Finally defendant contends that the trial court erred in rejecting and excluding competent evidence offered by the defendant on direct examination of his witnesses and on cross-examination of the state's witnesses. The state challenges the right of the defendant to be heard on this specification of error because the oral evidence offered and excluded was not brought to the attention of the trial court by affidavit or otherwise at the hearing of the motion for a *821 new trial. Our examination of the record discloses that the state's contention on this point is factually correct. The result, under our decisions, is that this claim of error is not open to appellate review.
See, e.g., The State v. Ball, 110 Kan. 428, 204 Pac. 701, where it is held:"The rule that proffered testimony excluded at the trial must be brought on the record in support of the motion for a new trial by affidavit, deposition or oral testimony, before it can be made the basis of reversible error, is the same in criminal as in civil cases, and unless the excluded evidence is thus submitted, no error can be predicated thereon following The State v. Wellman, 102 Kan. 503, 512, 170 Pac. 1052." (Syl. ¶ 1.)
For other decisions of like import wherein the rule announced in the foregoing decision is recognized and applied see State v. Vandruff, 125 Kan. 496, 264 Pac. 1060; State v. Crane, supra; State v. Riner, 143 Kan. 520, 54 P.2d 990; State v. Bechtelheimer, supra; State v. Berry, 170 Kan. 174, 223 P.2d 726; State v. Osburn, 171 Kan. 330, 335, 232 P.2d 451.
The rule, it may be added, is the same where the evidence in question has been excluded on cross-examination (see State v. Thomas, 157 Kan. 526, 142 P.2d 692; State v. Thomas, 173 Kan. 460, 462, 249 P.2d 645).

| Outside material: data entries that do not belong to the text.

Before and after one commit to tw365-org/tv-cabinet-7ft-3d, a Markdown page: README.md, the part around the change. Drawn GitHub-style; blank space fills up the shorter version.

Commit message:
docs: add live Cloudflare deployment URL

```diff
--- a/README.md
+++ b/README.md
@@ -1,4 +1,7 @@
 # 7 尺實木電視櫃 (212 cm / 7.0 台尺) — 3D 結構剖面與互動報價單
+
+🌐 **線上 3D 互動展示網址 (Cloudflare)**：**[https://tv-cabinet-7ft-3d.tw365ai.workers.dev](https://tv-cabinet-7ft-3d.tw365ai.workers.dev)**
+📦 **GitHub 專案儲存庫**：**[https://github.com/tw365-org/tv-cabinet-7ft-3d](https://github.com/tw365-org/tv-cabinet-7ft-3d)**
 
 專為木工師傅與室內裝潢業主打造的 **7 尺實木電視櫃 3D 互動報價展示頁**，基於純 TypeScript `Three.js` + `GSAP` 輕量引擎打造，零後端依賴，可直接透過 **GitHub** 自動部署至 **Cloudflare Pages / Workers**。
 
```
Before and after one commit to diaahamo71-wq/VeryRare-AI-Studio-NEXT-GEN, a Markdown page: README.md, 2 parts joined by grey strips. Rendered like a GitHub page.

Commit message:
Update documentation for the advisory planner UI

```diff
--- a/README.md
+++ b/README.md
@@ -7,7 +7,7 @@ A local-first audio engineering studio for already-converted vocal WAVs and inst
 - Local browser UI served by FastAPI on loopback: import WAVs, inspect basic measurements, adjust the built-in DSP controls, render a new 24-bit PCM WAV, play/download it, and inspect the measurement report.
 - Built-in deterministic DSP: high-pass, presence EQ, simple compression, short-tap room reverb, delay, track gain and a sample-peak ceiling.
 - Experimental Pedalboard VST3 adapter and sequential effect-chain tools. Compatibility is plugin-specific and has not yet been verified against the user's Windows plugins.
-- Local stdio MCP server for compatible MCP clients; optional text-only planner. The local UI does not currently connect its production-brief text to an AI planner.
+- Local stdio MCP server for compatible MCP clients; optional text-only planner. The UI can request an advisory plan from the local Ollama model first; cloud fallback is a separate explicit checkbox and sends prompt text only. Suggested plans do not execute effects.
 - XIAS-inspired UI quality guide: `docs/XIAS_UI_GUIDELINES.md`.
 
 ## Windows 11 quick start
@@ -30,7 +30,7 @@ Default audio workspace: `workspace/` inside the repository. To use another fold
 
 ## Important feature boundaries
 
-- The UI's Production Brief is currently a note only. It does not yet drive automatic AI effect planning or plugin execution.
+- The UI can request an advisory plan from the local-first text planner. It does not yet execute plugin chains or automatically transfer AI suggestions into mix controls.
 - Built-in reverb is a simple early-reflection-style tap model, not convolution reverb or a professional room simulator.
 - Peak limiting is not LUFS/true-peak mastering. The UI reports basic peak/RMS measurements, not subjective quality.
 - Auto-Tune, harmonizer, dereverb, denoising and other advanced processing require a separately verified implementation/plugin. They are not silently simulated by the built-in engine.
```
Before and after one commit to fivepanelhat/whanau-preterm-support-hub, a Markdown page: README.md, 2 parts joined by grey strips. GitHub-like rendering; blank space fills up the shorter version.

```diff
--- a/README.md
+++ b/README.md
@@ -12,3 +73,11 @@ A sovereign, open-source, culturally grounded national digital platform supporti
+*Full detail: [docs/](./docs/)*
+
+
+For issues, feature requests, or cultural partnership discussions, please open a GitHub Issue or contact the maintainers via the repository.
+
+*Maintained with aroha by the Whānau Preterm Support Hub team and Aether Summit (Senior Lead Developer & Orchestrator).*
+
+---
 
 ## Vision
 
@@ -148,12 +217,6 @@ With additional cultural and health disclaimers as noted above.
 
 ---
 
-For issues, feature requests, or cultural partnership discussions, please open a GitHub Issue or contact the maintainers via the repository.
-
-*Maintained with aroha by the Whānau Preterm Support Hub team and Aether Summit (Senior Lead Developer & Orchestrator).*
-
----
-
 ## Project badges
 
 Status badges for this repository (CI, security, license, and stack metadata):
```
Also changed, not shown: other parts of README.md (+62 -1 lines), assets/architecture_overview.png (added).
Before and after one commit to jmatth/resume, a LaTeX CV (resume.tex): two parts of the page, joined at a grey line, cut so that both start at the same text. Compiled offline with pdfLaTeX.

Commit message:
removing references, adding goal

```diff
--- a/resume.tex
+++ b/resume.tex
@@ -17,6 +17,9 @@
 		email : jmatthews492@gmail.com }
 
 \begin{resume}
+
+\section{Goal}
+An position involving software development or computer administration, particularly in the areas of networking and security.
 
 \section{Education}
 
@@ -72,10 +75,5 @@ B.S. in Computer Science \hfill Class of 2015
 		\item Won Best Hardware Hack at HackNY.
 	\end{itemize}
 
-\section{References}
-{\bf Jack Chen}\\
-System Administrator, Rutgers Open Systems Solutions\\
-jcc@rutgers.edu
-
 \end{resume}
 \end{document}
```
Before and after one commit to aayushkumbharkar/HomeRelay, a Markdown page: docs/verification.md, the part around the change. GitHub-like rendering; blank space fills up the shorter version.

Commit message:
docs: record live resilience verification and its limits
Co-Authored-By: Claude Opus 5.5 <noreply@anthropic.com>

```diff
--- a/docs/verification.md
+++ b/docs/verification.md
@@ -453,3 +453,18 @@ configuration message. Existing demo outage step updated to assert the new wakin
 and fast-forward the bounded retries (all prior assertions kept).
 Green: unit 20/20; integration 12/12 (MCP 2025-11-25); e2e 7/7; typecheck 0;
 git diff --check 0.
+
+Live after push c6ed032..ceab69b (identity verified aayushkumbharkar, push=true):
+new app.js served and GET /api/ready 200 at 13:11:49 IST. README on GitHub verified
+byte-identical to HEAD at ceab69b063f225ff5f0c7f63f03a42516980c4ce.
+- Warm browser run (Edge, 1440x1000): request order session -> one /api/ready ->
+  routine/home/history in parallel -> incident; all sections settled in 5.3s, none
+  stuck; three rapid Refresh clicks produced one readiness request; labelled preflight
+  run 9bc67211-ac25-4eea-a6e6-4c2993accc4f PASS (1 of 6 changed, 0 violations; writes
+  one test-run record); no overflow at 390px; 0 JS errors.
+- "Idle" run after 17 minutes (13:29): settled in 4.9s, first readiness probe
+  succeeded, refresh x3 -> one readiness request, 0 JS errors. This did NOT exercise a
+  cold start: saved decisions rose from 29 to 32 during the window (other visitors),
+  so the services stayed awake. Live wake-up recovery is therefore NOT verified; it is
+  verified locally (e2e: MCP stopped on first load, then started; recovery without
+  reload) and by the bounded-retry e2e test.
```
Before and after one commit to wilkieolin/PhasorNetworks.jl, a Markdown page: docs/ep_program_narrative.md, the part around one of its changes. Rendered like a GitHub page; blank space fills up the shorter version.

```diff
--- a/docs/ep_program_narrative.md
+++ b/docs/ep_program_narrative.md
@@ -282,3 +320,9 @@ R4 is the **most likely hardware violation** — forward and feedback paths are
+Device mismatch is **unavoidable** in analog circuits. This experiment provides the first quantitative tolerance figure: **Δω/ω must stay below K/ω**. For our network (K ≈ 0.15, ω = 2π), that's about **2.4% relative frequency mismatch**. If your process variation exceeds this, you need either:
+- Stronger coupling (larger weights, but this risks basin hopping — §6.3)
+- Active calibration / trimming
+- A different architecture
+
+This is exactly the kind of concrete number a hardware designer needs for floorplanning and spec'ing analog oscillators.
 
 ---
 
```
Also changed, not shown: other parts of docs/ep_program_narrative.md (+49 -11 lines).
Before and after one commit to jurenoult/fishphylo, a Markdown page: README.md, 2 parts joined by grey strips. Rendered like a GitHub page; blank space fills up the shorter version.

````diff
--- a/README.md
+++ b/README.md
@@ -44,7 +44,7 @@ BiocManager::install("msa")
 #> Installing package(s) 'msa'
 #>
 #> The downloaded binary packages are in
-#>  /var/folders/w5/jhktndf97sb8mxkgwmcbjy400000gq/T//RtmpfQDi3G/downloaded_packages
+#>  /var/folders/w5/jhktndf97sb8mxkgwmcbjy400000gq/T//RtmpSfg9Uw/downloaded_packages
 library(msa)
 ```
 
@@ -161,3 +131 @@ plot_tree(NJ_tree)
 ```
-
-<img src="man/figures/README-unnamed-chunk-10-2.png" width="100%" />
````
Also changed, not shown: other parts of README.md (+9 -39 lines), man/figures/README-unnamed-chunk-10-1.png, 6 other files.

In reaching the conclusion just announced we have not overlooked the defendant's contention that the rule requiring evidence excluded at the trial to be produced upon the hearing of the motion for new trial does not apply to depositions, to documentary evidence or to testimony received and thereafter stricken out. That may be conceded. The trouble from defendant's standpoint is that the exception to the rule has no application where as here the propriety of the rulings complained of on appellate review depends upon, and cannot be determined without, an examination of both oral and documentary evidence.
We find nothing in the record which requires or permits a disturbance of the judgment. Therefore it must be and it is hereby affirmed.
It is so ordered.